In 2012, I ran a record (for me) 19 races, many of which were small local events. That year I received 13 finisher medals. 68% of races I ran were now handing out medals to all who participated. In just over a decade, the finisher medal has become almost standard at any race.
Now, don’t get me wrong, I will never complain about a finisher’s medal. It’s kind of cool to come home with a little bling, but it seems that a medal is no longer a bonus and it’s definitely not just for the race winners anymore. Instead it has become an expectation of race attendees. I’ve regularly heard comments from runners saying they would not run a race if there was no finisher’s medal. I’ve also heard complaints about “lame” or “cheap” medals received at a race. That in itself seems to have bred the bigger and better medal competition that many Race Directors feel is necessary in order to attract participants. No wonder race prices have skyrocketed. Keeping us runners happy with the biggest and best medals (not to mention, the best-looking tech shirts) is not a cheap endeavor!
What happened to running a race simply to see how you could do against yourself or others?
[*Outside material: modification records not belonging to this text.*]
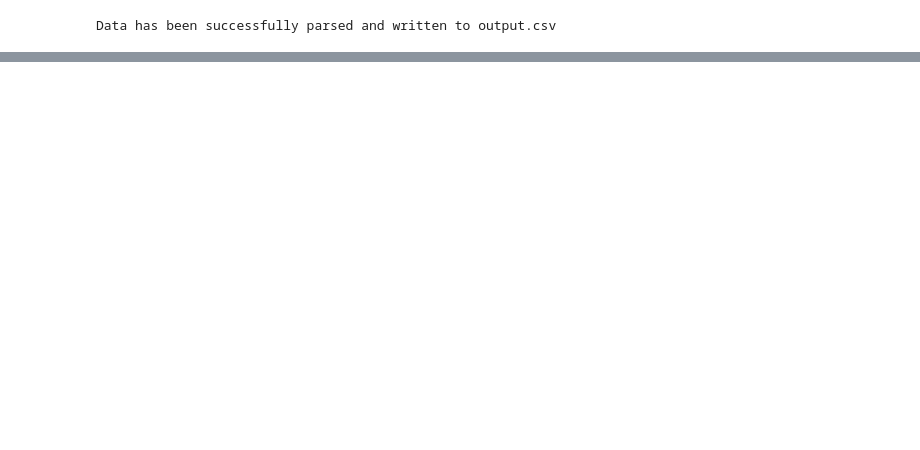
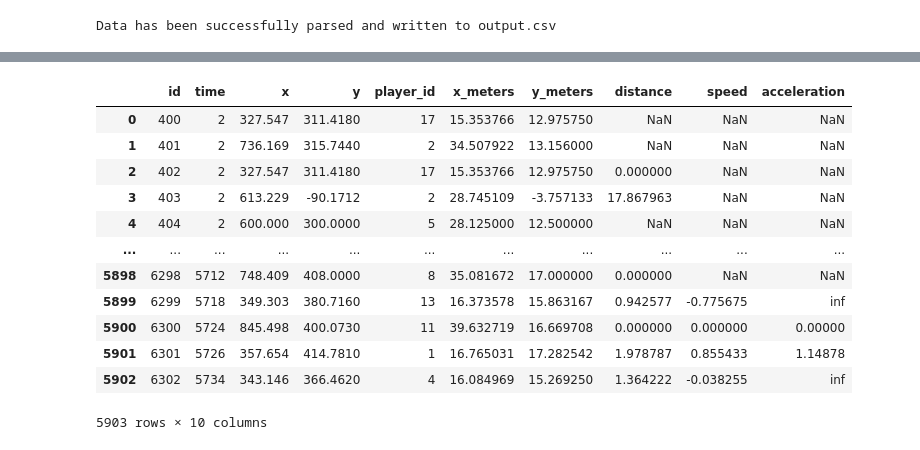
Before and after one commit to YouChipHockey/frontend-dashboard, a Jupyter notebook: analytic.ipynb, the cells around one changed output, grey strips where cells are left out. Saved outputs shown, nothing was run; the diff lists cells and outputs as text; code cells hidden in the pictures; blank space fills up the shorter version.

```diff
--- a/analytic.ipynb
+++ b/analytic.ipynb
@@ -419,0 +462,15 @@ Data has been successfully parsed and written to output.csv
+# %%
+import pandas as pd
+df = pd.read_csv('output_demo.csv')
+# %%
+# Преобразование координат в метры
+df['x_meters'] = df['x'] / 1280 * 60
+df['y_meters'] = df['y'] / 720 * 30
+
+# Рассчет расстояния, скорости и ускорения
+df['distance'] = df.groupby('player_id').apply(lambda group: ((group['x_meters'].diff())**2 + (group['y_meters'].diff())**2)**0.5).reset_index(level=0, drop=True)
+df['speed'] = df.groupby('player_id')['distance'].diff() / df['time'].diff()
+df['acceleration'] = df.groupby('player_id')['speed'].diff() / df['time'].diff()
+
+# Вывод результата
+print(df[['id', 'player_id', 'time', 'x_meters', 'y_meters', 'speed', 'acceleration']])
@@ -419,0 +492,16 @@ Data has been successfully parsed and written to output.csv
+# %%
+df
+# %% [output]
+|  | id | time | x | y | player_id | x_meters | y_meters | distance | speed | acceleration |
+| 0 | 400 | 2 | 327.547 | 311.4180 | 17 | 15.353766 | 12.975750 | NaN | NaN | NaN |
+| 1 | 401 | 2 | 736.169 | 315.7440 | 2 | 34.507922 | 13.156000 | NaN | NaN | NaN |
+| 2 | 402 | 2 | 327.547 | 311.4180 | 17 | 15.353766 | 12.975750 | 0.000000 | NaN | NaN |
+| 3 | 403 | 2 | 613.229 | -90.1712 | 2 | 28.745109 | -3.757133 | 17.867963 | NaN | NaN |
+| 4 | 404 | 2 | 600.000 | 300.0000 | 5 | 28.125000 | 12.500000 | NaN | NaN | NaN |
+| ... | ... | ... | ... | ... | ... | ... | ... | ... | ... | ... |
+| 5898 | 6298 | 5712 | 748.409 | 408.0000 | 8 | 35.081672 | 17.000000 | 0.000000 | NaN | NaN |
+| 5899 | 6299 | 5718 | 349.303 | 380.7160 | 13 | 16.373578 | 15.863167 | 0.942577 | -0.775675 | inf |
+| 5900 | 6300 | 5724 | 845.498 | 400.0730 | 11 | 39.632719 | 16.669708 | 0.000000 | 0.000000 | 0.00000 |
+| 5901 | 6301 | 5726 | 357.654 | 414.7810 | 1 | 16.765031 | 17.282542 | 1.978787 | 0.855433 | 1.14878 |
+| 5902 | 6302 | 5734 | 343.146 | 366.4620 | 4 | 16.084969 | 15.269250 | 1.364222 | -0.038255 | inf |
+5903 rows × 10 columns
```
Also changed, not shown: parts of 4 cells of this notebook, 11 other files.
Now I can have the worst run ever and still come home with a big ol’ medal. Where’s the satisfaction in that?
I remember when my racing friends would choose a race based on: location, distance, route, price, and sometimes the after-party. Never do I remember a discussion about if there was a finisher’s medal and how the quality of that medal would be. Now my circle of friends who run has broadened, as has the running community, and race choice often seems based solely on which one has the best medal. Runners, what have we become?
We no longer seem to be a community of athletes who race to improve our running times or even just to enjoy the camaraderie. Instead, we feel entitled. I ran, therefore you owe me bling! We are like a T-ball team where everyone gets a trophy at the end of the season so that no one goes home with hurt feelings.
What’s my point? First, if you want a race with a fancy medal then expect to either pay more for that event or to get less from that event. (Maybe no shirt, limited post-race snacks, less race support, etc.) Remember, putting on a race costs money! You can’t expect to have it all.
Second, and most important, get back to being a runner again. Choose a race based on something besides what stuff you’ll get. Remember why you started running in the first place and choose a race based on those standards. There are some great races out there that don’t spend a lot of money on medals. I challenge you to try one out. I promise, you won’t go home feeling like a loser if you don’t get a medal. Instead, you might just find that stripped down, raw runner inside you again.